## INSTRUCTIONS TO FOLLOW
Set out exactly every line of the entries below, starting at the line that holds "QUEST[Quest / World]" and stopping after the line that holds "app / Nitro API]".

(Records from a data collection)
☆ ☆ ☆

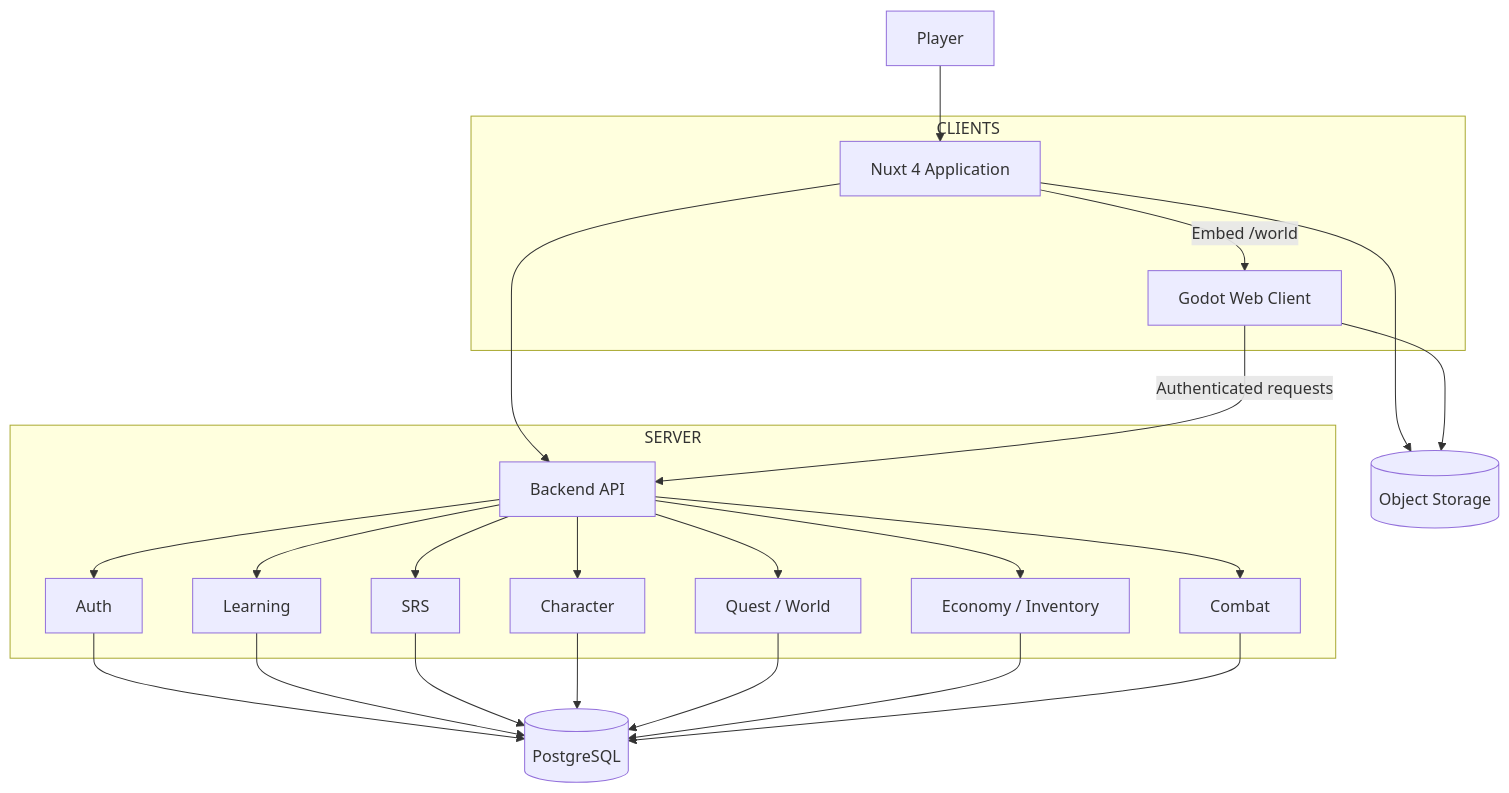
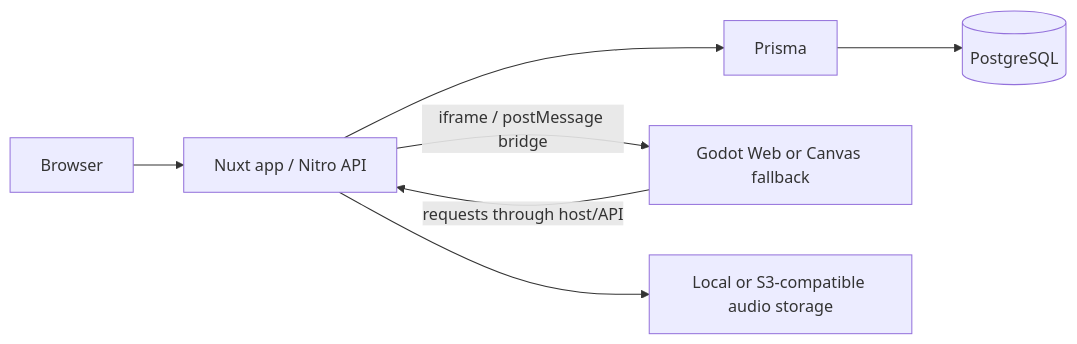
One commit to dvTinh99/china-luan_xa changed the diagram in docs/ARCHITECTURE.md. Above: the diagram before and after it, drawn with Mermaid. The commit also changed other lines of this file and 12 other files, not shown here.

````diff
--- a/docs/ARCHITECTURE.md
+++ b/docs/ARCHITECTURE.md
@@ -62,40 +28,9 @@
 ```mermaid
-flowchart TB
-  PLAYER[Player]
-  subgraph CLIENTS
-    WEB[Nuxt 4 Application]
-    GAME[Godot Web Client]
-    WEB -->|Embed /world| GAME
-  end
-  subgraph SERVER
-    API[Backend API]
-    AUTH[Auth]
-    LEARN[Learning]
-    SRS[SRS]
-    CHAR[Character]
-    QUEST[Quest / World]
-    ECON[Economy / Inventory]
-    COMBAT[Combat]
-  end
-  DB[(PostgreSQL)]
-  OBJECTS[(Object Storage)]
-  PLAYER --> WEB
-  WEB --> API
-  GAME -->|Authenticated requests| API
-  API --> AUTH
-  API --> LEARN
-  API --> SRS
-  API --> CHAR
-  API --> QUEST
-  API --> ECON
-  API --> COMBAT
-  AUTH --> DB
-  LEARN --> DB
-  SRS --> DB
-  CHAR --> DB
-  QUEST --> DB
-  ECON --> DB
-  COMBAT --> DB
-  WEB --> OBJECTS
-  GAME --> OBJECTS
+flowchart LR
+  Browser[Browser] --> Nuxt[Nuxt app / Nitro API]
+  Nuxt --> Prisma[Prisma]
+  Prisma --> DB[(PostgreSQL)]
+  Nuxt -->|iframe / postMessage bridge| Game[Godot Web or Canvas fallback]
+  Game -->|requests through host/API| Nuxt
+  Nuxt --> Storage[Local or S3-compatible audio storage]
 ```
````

☆ ☆ ☆

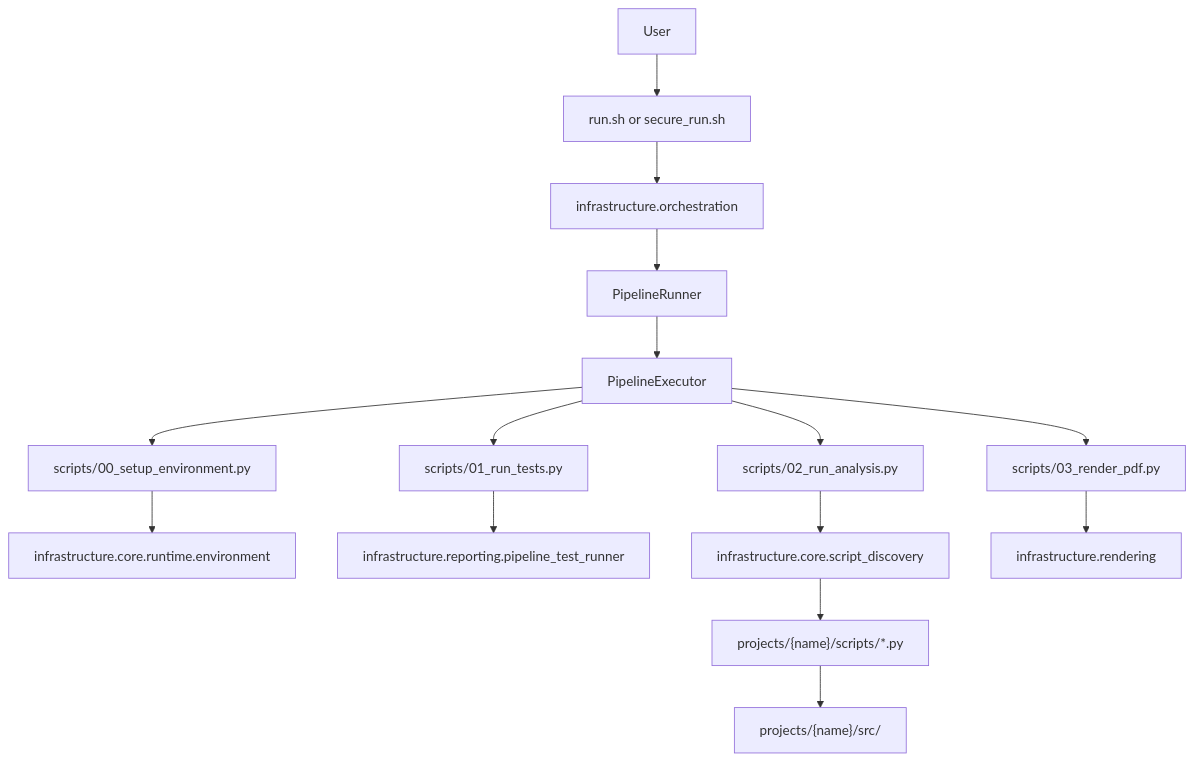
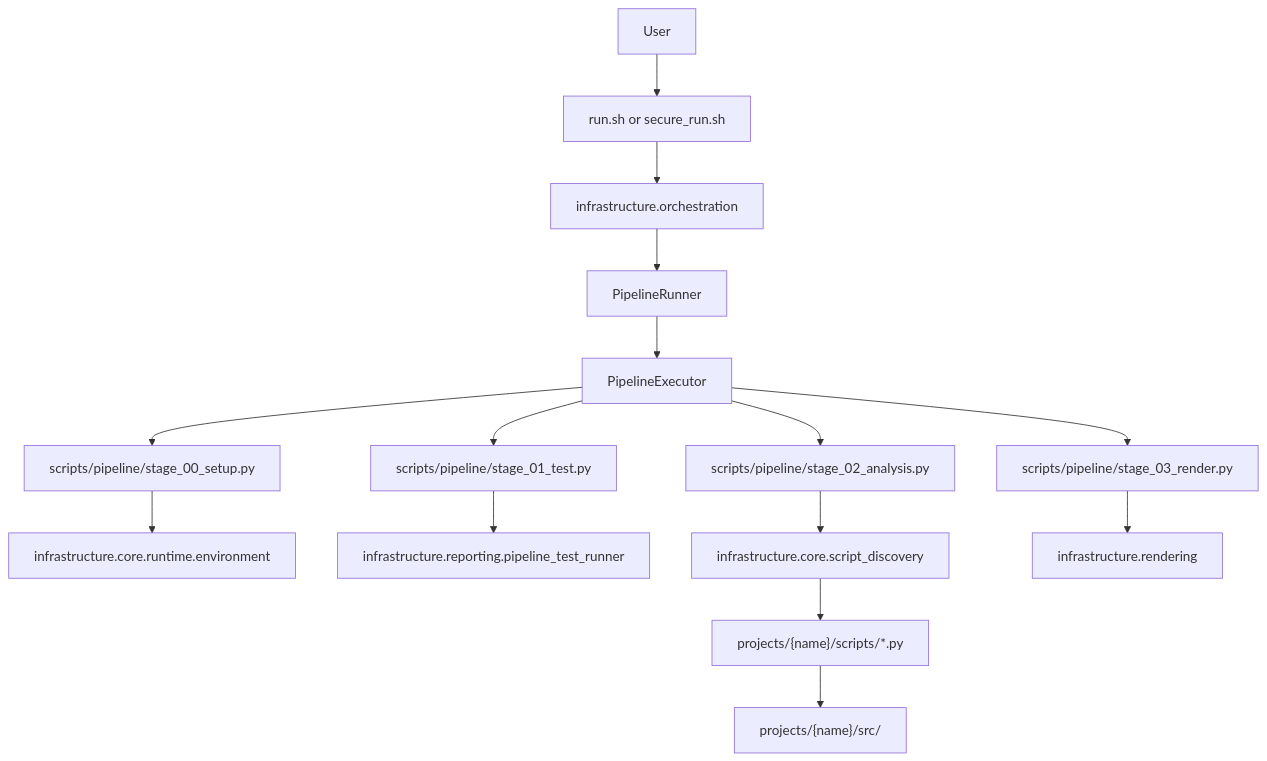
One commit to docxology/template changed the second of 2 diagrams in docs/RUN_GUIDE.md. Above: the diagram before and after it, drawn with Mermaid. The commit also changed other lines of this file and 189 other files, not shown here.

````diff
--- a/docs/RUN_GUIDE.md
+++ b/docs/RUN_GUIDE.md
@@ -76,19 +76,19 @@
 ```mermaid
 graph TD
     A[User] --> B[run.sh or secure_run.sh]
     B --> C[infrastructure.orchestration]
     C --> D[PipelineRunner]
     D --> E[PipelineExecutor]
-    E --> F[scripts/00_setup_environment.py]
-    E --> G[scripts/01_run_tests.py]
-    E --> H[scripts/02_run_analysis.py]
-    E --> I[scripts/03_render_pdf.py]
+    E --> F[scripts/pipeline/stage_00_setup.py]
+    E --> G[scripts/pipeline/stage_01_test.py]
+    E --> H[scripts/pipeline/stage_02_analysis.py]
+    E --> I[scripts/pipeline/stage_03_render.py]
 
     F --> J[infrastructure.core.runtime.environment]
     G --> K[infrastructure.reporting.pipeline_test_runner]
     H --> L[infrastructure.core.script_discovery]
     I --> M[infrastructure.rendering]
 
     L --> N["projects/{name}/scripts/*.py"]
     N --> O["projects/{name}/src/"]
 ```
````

☆ ☆ ☆

## ANSWER SECTION
-    QUEST[Quest / World]
-    ECON[Economy / Inventory]
-    COMBAT[Combat]
-  end
-  DB[(PostgreSQL)]
-  OBJECTS[(Object Storage)]
-  PLAYER --> WEB
-  WEB --> API
-  GAME -->|Authenticated requests| API
-  API --> AUTH
-  API --> LEARN
-  API --> SRS
-  API --> CHAR
-  API --> QUEST
-  API --> ECON
-  API --> COMBAT
-  AUTH --> DB
-  LEARN --> DB
-  SRS --> DB
-  CHAR --> DB
-  QUEST --> DB
-  ECON --> DB
-  COMBAT --> DB
-  WEB --> OBJECTS
-  GAME --> OBJECTS
+flowchart LR
+  Browser[Browser] --> Nuxt[Nuxt app / Nitro API]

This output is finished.